Skeletal evidence of the treatment of the elderly in the Archaic and Mississippian periods in the southeastern United States
One of the primary goals in the discipline of anthropology is to explain the changes that accompany major transitions in human life. One very important transition that has occurred worldwide was the transition from a foraging existence where humans depended solely on wild food resources to an agricultural way of life with humans growing and manipulating certain staple crops. Changes that accompanied the shift to agriculture in the region of what is now the state of Alabama include increased sedentarism, increased social stratification, and poorer health and nutrition. As human groups adopted agriculture people also had to work harder to produce the food they needed to survive. This study looks to see if these changes affected the elderly in prehistoric Alabama in the same ways it affected the rest of the population. Two sites were chosen for this study. The Perry site in northwestern Alabama represents the pre-agricultural Archaic period and Moundville in west central Alabama represents the agricultural Mississippian period. Previous studies in Alabama have found a general increase in workload and trauma with the introduction of agriculture by looking at changes in osteoarthritis, bone strength and density, fractures, and dislocations, so it was expected that similar trends would be found in the oldest segment of these populations. Contrary to the results of previous studies, this study found that evidence of activity actually decreased among the elderly from the Archaic period to the Mississippian period in Alabama.

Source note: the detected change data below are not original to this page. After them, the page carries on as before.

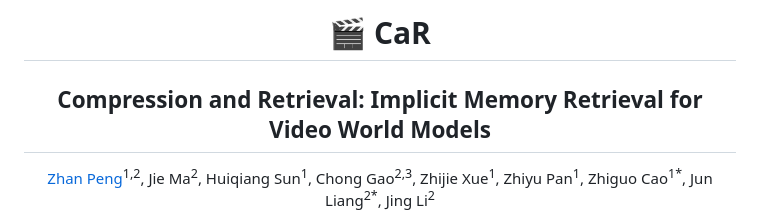
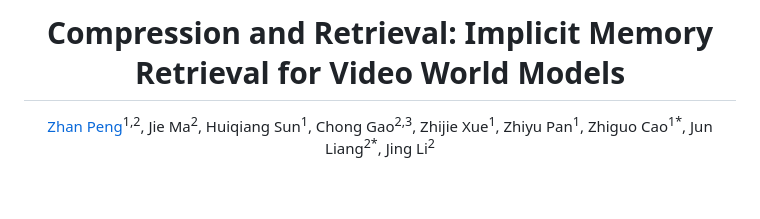
Before and after one commit to Orange-3DV-Team/CaR, a Markdown page: README.md, the part around the change. GitHub-like rendering; blank space fills up the shorter version.

```diff
--- a/README.md
+++ b/README.md
@@ -1,8 +1,6 @@
 <div align="center">
 
-# 🎬 CaR
-
-## Compression and Retrieval: Implicit Memory Retrieval for Video World Models
+# Compression and Retrieval: Implicit Memory Retrieval for Video World Models
 
 <a href="https://pzzz-cv.github.io/">Zhan Peng</a><sup>1,2</sup>,
 Jie Ma<sup>2</sup>,
```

This could be due to the small sample size available for this study, but if these results are in fact accurate, they reflect the excellent treatment of the elderly as reported in ethnohistoric accounts of the Southeast.